In the early morning of October 27, 1944 the Germans launched a counter-attack at the villages of Ospel, Meijel, Neerkant and Liessel with the aim of capturing Asten and, if all went according to plan, the capture of Helmond. The main objective, however, was to lure Allied troops away from West and Central Brabant (Brabant is the province in the Netherlands to which Liessel and Neerkant belongs) in order to give the German troops in the province of Zeeland and the west-side of the Province of Noord-Brabant the opportunity to withdraw in an orderly manner beyond the major rivers (the rivers Maas and Waal).
The counter-attack was mainly carried out by units of the 9th Panzer Division, 15th Panzer Grenadier Division and Fallschirmjäger Regiment 24 (part of Fallschirmjäger-Division Erdmann).
The Americans were slowly but surely pushed back at Meijel, Neerkant and Liessel by the German attack towards Deurne and Asten. To reinforce the American 7th Armored Division, the 15th (Scottish) Infantry Division and the 6th Guards Tank Brigade were sent from the city of Tilburg in the direction of the villages Deurne and Asten to relieve the Americans here.
The 9th Battalion Cameronians (the battalion in which Walter served) left Tilburg in the morning of 29 October in the direction of Deurne. After consolidating the newly formed defence-line on 29 and 30 October 1944, in the morning of 31 October 1944, the counter-attack of the 15th (Scottish) Infantry Division started to recapture the village of Liessel from the Germans.
The 9th Battalion Cameronians attacked from the village of Deurne towards the village of Liessel. During this attack the battalion came under heavy artillery and mortar fire and suffered heavy casualties. In the battalion, 17 soldiers died on this day, including Walter.
One battery of the 146th Regiment was moved to support the counterattack of the 15th (Scottish) Infantry Division from Deurne towards Liessel. Because Sgt. John R. Middleton mentioned that he was close to Walter when he was killed, it is likely that John served with this battery.
Jürgen added: “I am really very pleased to have the photo in my possession. I’m going to put all the obtained information into a file and forward it to the school that adopted Walter’s grave.
I am also very pleased that Walter’s grave now has a face, which I think is very important, especially for the empathy of the children.
“The grave instantly becomes more human through the photo and is no longer just a headstone with a name on it.

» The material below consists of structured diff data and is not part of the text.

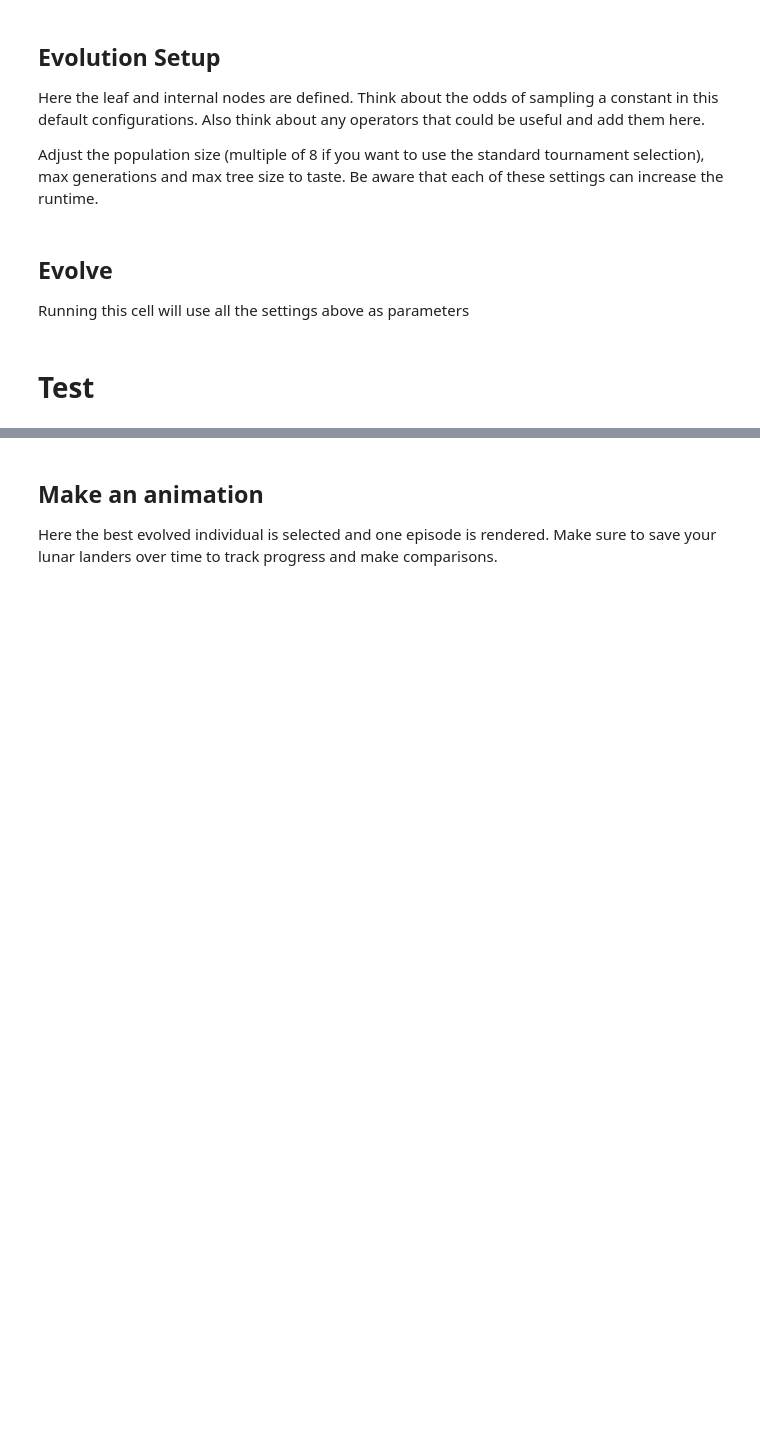
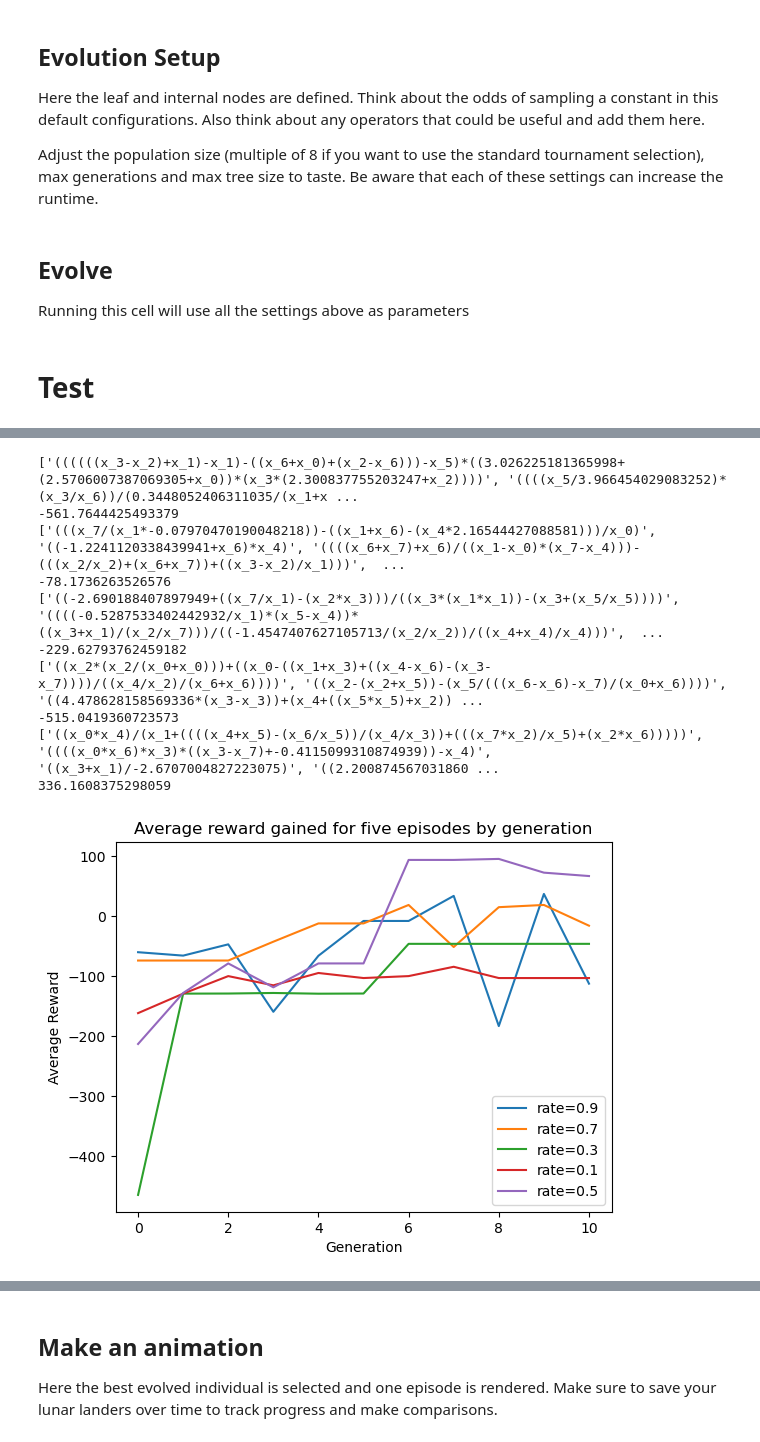
Before and after one commit to anishhdiwan/differentiable_GP_lunarlander, a Jupyter notebook: solution.ipynb, the cells around one changed output, grey strips where cells are left out. Drawn from its saved outputs; the diff is of its cells as text; code cells hidden in the pictures; blank space fills up the shorter version.

```diff
--- a/solution.ipynb
+++ b/solution.ipynb
@@ -162,8 +162,8 @@ def generateEvo(rate_crossover=0.5, rate_mutation=0.5, rate_coeff=0.5, tournamen
   return Evolution(
     fitness_function_pt, internal_nodes, leaf_nodes,
     4,
-    pop_size=16,
-    max_gens=2,
+    pop_size=256,
+    max_gens=10,
     max_tree_size=31,
     n_jobs=8,
     verbose=True,
@@ -174,10 +174,9 @@ def generateEvo(rate_crossover=0.5, rate_mutation=0.5, rate_coeff=0.5, tournamen
     )
 
 colours = ['b', 'r', 'y', 'g', "#940D77"]
-crossover_rates = [0.9, 0.7, 0.5, 0.3, 0.1]
-mutation_rates = [0.9, 0.7, 0.5, 0.3, 0.1]
-coeff_rates = [0.9, 0.7, 0.5, 0.3, 0.1]
-tournament_sizes = [8, 16, 32, 56, 128]
+crossover_rates = [0.9, 0.7, 0.3, 0.1]
+mutation_rates = [0.9, 0.7, 0.3, 0.1]
+coeff_rates = [0.9, 0.7, 0.3, 0.1]
 # %% [markdown]
 ## Evolve
 Running this cell will use all the settings above as parameters
@@ -243,7 +242,7 @@ def avg_reward_plot(evos):
 # %%
 import statistics
 
-def percent_plot(evos):
+def percent_plot(evos, with_fill):
     fig2, ax2 = plt.subplots()
     for j, e in enumerate(evos):
         gen = range(e[0].num_gens) #generation
@@ -260,7 +259,8 @@ def percent_plot(evos):
 
         #plot generation vs fitness
         ax2.plot(gen,medians,label=f"rate={e[1]}")
-        ax2.fill_between(gen, percentile25, percentile75, color=colours[j], alpha=.1)
+        if with_fill:
+            ax2.fill_between(gen, percentile25, percentile75, color=colours[j], alpha=.1)
 
     ax2.set_xlabel('Generation')
     ax2.set_ylabel('Fitness')
@@ -268,3 +268,7 @@ def percent_plot(evos):
 
     plt.legend()
     plt.show()
+# %%
+evo50 = generateEvo()
+evo50s = [[evo50, 0.5]]
+evolve_all("baseline", evo50s)
@@ -271,8 +288,8 @@ def percent_plot(evos):
 # %%
-crossovers = []
+crosses = []
 for r in crossover_rates:
-    crossovers.append([generateEvo(rate_crossover=r), r])
+    crosses.append([generateEvo(rate_crossover=r), r])
 
-evolve_all("crossover rate", crossovers)
+evolve_all("crossover rate", crosses)
 # %% [output]
 crossover rate
@@ -309,0 +312,21 @@ percent_plot(crossovers)
+# %%
+c=[]
+for e in crosses:
+    c.append([e[0], e[0].crossovers[0]['rate']])
+c.append([evo50, evo50.crossovers[0]['rate']])
+
+avg_reward_plot(c)
+percent_plot(c, False)
+percent_plot(c, True)
+# %% [output]
+['((((((x_3-x_2)+x_1)-x_1)-((x_6+x_0)+(x_2-x_6)))-x_5)*((3.026225181365998+(2.5706007387069305+x_0))*(x_3*(2.300837755203247+x_2))))', '((((x_5/3.966454029083252)*(x_3/x_6))/(0.3448052406311035/(x_1+x ...
+-561.7644425493379
+['(((x_7/(x_1*-0.07970470190048218))-((x_1+x_6)-(x_4*2.16544427088581)))/x_0)', '((-1.2241120338439941+x_6)*x_4)', '((((x_6+x_7)+x_6)/((x_1-x_0)*(x_7-x_4)))-(((x_2/x_2)+(x_6+x_7))+((x_3-x_2)/x_1)))',  ...
+-78.1736263526576
+['((-2.690188407897949+((x_7/x_1)-(x_2*x_3)))/((x_3*(x_1*x_1))-(x_3+(x_5/x_5))))', '((((-0.5287533402442932/x_1)*(x_5-x_4))*((x_3+x_1)/(x_2/x_7)))/((-1.4547407627105713/(x_2/x_2))/((x_4+x_4)/x_4)))',  ...
+-229.62793762459182
+['((x_2*(x_2/(x_0+x_0)))+((x_0-((x_1+x_3)+((x_4-x_6)-(x_3-x_7))))/((x_4/x_2)/(x_6+x_6))))', '((x_2-(x_2+x_5))-(x_5/(((x_6-x_6)-x_7)/(x_0+x_6))))', '((4.478628158569336*(x_3-x_3))+(x_4+((x_5*x_5)+x_2)) ...
+-515.0419360723573
+['((x_0*x_4)/(x_1+((((x_4+x_5)-(x_6/x_5))/(x_4/x_3))+(((x_7*x_2)/x_5)+(x_2*x_6)))))', '((((x_0*x_6)*x_3)*((x_3-x_7)+-0.4115099310874939))-x_4)', '((x_3+x_1)/-2.6707004827223075)', '((2.200874567031860 ...
+336.1608375298059
+[figure, added]
```
Also changed, not shown: parts of 15 cells of this notebook, 2 other files.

The Foundation for Adoption Graves Nederweert War Cemetery is setting up a school project for primary schools in the municipality of Nederweert. This will certainly include the story of Walter.
Rifleman Senior, who was born in Warrington and worked as a fruit seller, was killed in action aged 26, serving with the 15th (Scottish) Infantry Division during the liberation of Neerkant and is one of 363 war graves being cared for by local villagers.
Due to his knowledge of the events during the Second World War in the Meijel/Neerkant/Liessel region Jürgen, who was born and grew up in Neerkant, a small village near Meijel, has now been tasked with helping put faces to those who sacrificed their lives to help liberate the Netherlands.
Anyone with information on Walter Senior’s family can contact firstname.lastname@example.org